Below are entries to reproduce exactly, apart from their pictures.

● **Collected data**
[Start of Attachment]
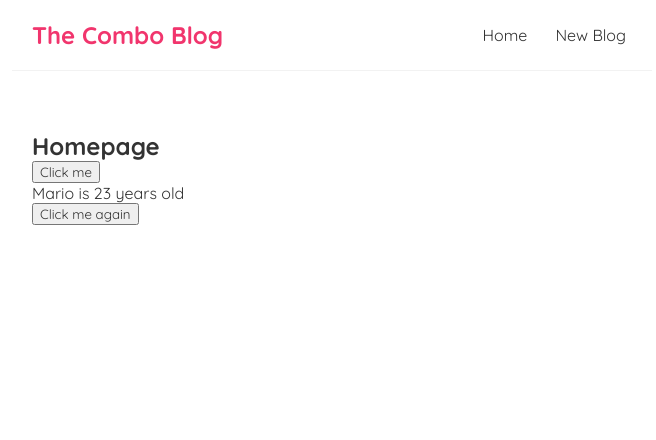
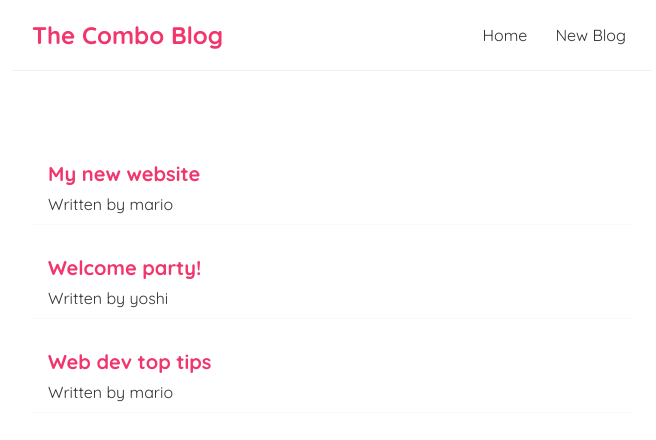
Before and after one commit to Ozioma45/Combo_blog-React, a React (Vite) app: page / in a window 1280 px wide. Shown: the top 440 px of the page, without its empty margins (308-964 px from the left). Built offline with nearby package versions, Linux system fonts and the light colour scheme.

Commit message:
outputing lists

```diff
--- a/src/Home.jsx
+++ b/src/Home.jsx
@@ -1,33 +1,24 @@
 import { useState } from "react";
 
 export default function Home() {
-  //let name = "Mario";
-
-  const [name, setName] = useState("Mario");
-  const [Age, setAge] = useState("23");
-
-  const handleClick = () => {
-    setName("John");
-    setAge(30);
-  };
-
-  const handleClickAgain = (name) => {
-    console.log("hello " + name);
-  };
-
+  const [blogs, setBlogs] = useState([
+    { title: "My new website", body: "lorem ipsum...", author: "mario", id: 1 },
+    { title: "Welcome party!", body: "lorem ipsum...", author: "yoshi", id: 2 },
+    {
+      title: "Web dev top tips",
+      body: "lorem ipsum...",
+      author: "mario",
+      id: 3,
+    },
+  ]);
   return (
     <div className="Home">
-      <h2>Homepage</h2>
-      <button onClick={handleClick}>Click me</button>
-      <p>
-        {name} is {Age} years old
-      </p>
-      <button
-        onClick={() => {
-          handleClickAgain("Mario");
-        }}>
-        Click me again
-      </button>
+      {blogs.map((blog) => (
+        <div className="blog-preview" key={blog.id}>
+          <h2>{blog.title}</h2>
+          <p>Written by {blog.author}</p>
+        </div>
+      ))}
     </div>
   );
 }
--- a/src/index.css
+++ b/src/index.css
@@ -33,3 +33,18 @@
   margin: 40px auto;
   padding: 20px;
 }
+
+/* blog previews / list */
+.blog-preview {
+  padding: 10px 16px;
+  margin: 20px 0;
+  border-bottom: 1px solid #fafafa;
+}
+.blog-preview:hover {
+  box-shadow: 1px 3px 5px rgba(0, 0, 0, 0.1);
+}
+.blog-preview h2 {
+  font-size: 20px;
+  color: #f1356d;
+  margin-bottom: 8px;
+}
```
[End of Attachment]
● **FINISHED EXERCISE**
Before and after one commit to Ozioma45/Combo_blog-React, a React (Vite) app: page / in a window 1280 px wide. Shown: the top 440 px of the page, without its empty margins (308-964 px from the left). Built offline with nearby package versions, Linux system fonts and the light colour scheme.

Commit message:
outputing lists

```diff
--- a/src/Home.jsx
+++ b/src/Home.jsx
@@ -1,33 +1,24 @@
 import { useState } from "react";
 
 export default function Home() {
-  //let name = "Mario";
-
-  const [name, setName] = useState("Mario");
-  const [Age, setAge] = useState("23");
-
-  const handleClick = () => {
-    setName("John");
-    setAge(30);
-  };
-
-  const handleClickAgain = (name) => {
-    console.log("hello " + name);
-  };
-
+  const [blogs, setBlogs] = useState([
+    { title: "My new website", body: "lorem ipsum...", author: "mario", id: 1 },
+    { title: "Welcome party!", body: "lorem ipsum...", author: "yoshi", id: 2 },
+    {
+      title: "Web dev top tips",
+      body: "lorem ipsum...",
+      author: "mario",
+      id: 3,
+    },
+  ]);
   return (
     <div className="Home">
-      <h2>Homepage</h2>
-      <button onClick={handleClick}>Click me</button>
-      <p>
-        {name} is {Age} years old
-      </p>
-      <button
-        onClick={() => {
-          handleClickAgain("Mario");
-        }}>
-        Click me again
-      </button>
+      {blogs.map((blog) => (
+        <div className="blog-preview" key={blog.id}>
+          <h2>{blog.title}</h2>
+          <p>Written by {blog.author}</p>
+        </div>
+      ))}
     </div>
   );
 }
--- a/src/index.css
+++ b/src/index.css
@@ -33,3 +33,18 @@
   margin: 40px auto;
   padding: 20px;
 }
+
+/* blog previews / list */
+.blog-preview {
+  padding: 10px 16px;
+  margin: 20px 0;
+  border-bottom: 1px solid #fafafa;
+}
+.blog-preview:hover {
+  box-shadow: 1px 3px 5px rgba(0, 0, 0, 0.1);
+}
+.blog-preview h2 {
+  font-size: 20px;
+  color: #f1356d;
+  margin-bottom: 8px;
+}
```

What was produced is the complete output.